- biogas, biorefining, body weight, calves, carbon dioxide, carbon footprint, consequential life cycle assessment, cows, crops, ecotoxicology, energy, energy use and consumption, environmental impact, eutrophication, farmers, farms, fossil fuels, freshwater, greenhouse gas emissions, greenhouse gases, methane production, soybean meal, swine, toxicity, wastes

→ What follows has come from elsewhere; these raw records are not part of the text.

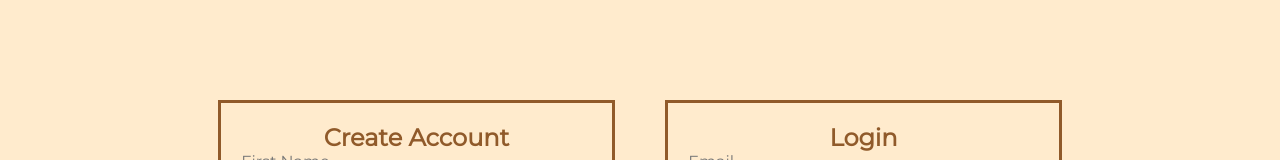
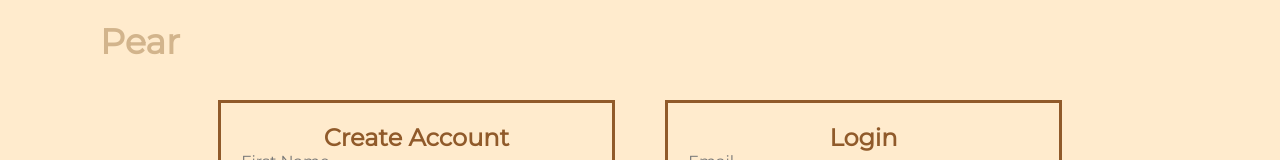
Before and after one commit to pchanho/pear-Chanho-Park, a React (Create React App) app: page /account in a window 1280 px wide. Shown: the top 160 px of the page. Built offline with nearby package versions, Linux system fonts and the light colour scheme.

Commit message:
update account

```diff
--- a/src/accountStyles.css
+++ b/src/accountStyles.css
@@ -73,9 +73,3 @@ input:focus, .account-btn:focus {
   color: white;
   font-weight: bold;
 }
-
-
-.footer {
-  bottom: 0;
-  width: 100%;
-}
--- a/src/api.js
+++ b/src/api.js
@@ -127,9 +127,5 @@ export function accountLogin(login) {
         headers: {
             "Content-Type": "application/json"
         },
-        body: JSON.stringify({
-            email,
-            password
-        })
     }).then(res => window.location.reload());
 }
--- a/src/pages/Account.js
+++ b/src/pages/Account.js
@@ -6,6 +6,10 @@ import {NavLink} from "react-router-dom";
 
 export default function Account() {
   return (
+    <div>
+      <div className="Nav-bar">
+        <h2 id="nav-logo-text">Pear</h2>
+      </div>
       <section className="forms">
         <div class="account">
           <AccountAddForm />
@@ -14,6 +18,7 @@ export default function Account() {
           <NavLink to="/join" className="admin-btn">Admin Login</NavLink>
         </div>
       </section>
+    </div>
   );
 }
 
@@ -36,7 +41,6 @@ function AccountAddForm() {
 
   function handleSubmit(event) {
     event.preventDefault();
-    this.props.history.push('/Landing');
   }
 
   return (
@@ -105,8 +109,6 @@ function Login() {
       email,
       password
     });
-
-      window.location.reload();
   }
 
   function handleLogin(event) {
```
Also changed, not shown: src/chatStyles.css (+13 -0 lines). Lines whose indentation alone changed are shown as unchanged.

- This study evaluates environmental impacts of an integrated mixed crop-livestock system with a green biorefinery (GBR). System integration included production of feed crops and green biomasses (Sys-I) to meet the demand of a livestock system (Sys-III) and to process green biomasses in a GBR system (Sys-II). Processing of grass-clover to produce feed protein was considered in Sys-II, particularly to substitute the imported soybean meal. Waste generated from the livestock and GBR systems were considered for the conversion to biomethane (Sys-IV). Digestate produced therefrom was assumed to be recirculated back to the farmers' field (Sys-I). A consequential approach of Life Cycle Assessment (LCA) method was used to evaluate the environmental impacts of a combined production of suckler cow calves (SCC) and Pigs, calculated in terms of their live weight (LW). The functional unit (FU) was a basket of two products “1kgLW-SCC+1kgLW-Pigs”, produced at the farm gate. Results obtained per FU were: 19.6kg CO2 eq for carbon footprint; 0.11kg PO4 eq for eutrophication potential, −129MJ eq for non-renewable energy use and −3.9 comparative toxicity units (CTUe) for potential freshwater ecotoxicity. Environmental impact, e.g. greenhouse gas (GHG) emission was primarily due to (i) N2O emission and diesel consumption within Sys-I, (ii) energy input to Sys-II, III and IV, and (iii) methane emission from Sys-III and Sys-IV. Specifically, integrating GBR with the mixed crop-livestock system contributed 4% of the GHG emissions, whilst its products credited 7% of the total impact. Synergies among the different sub-systems showed positive environmental gains for the selected main products. The main effects of the system integration were in the reductions of GHG emissions, fossil fuel consumption, eutrophication potential and freshwater ecotoxicity, compared to a conventional mixed crop-livestock system, without the biogas conversion facility and the GBR.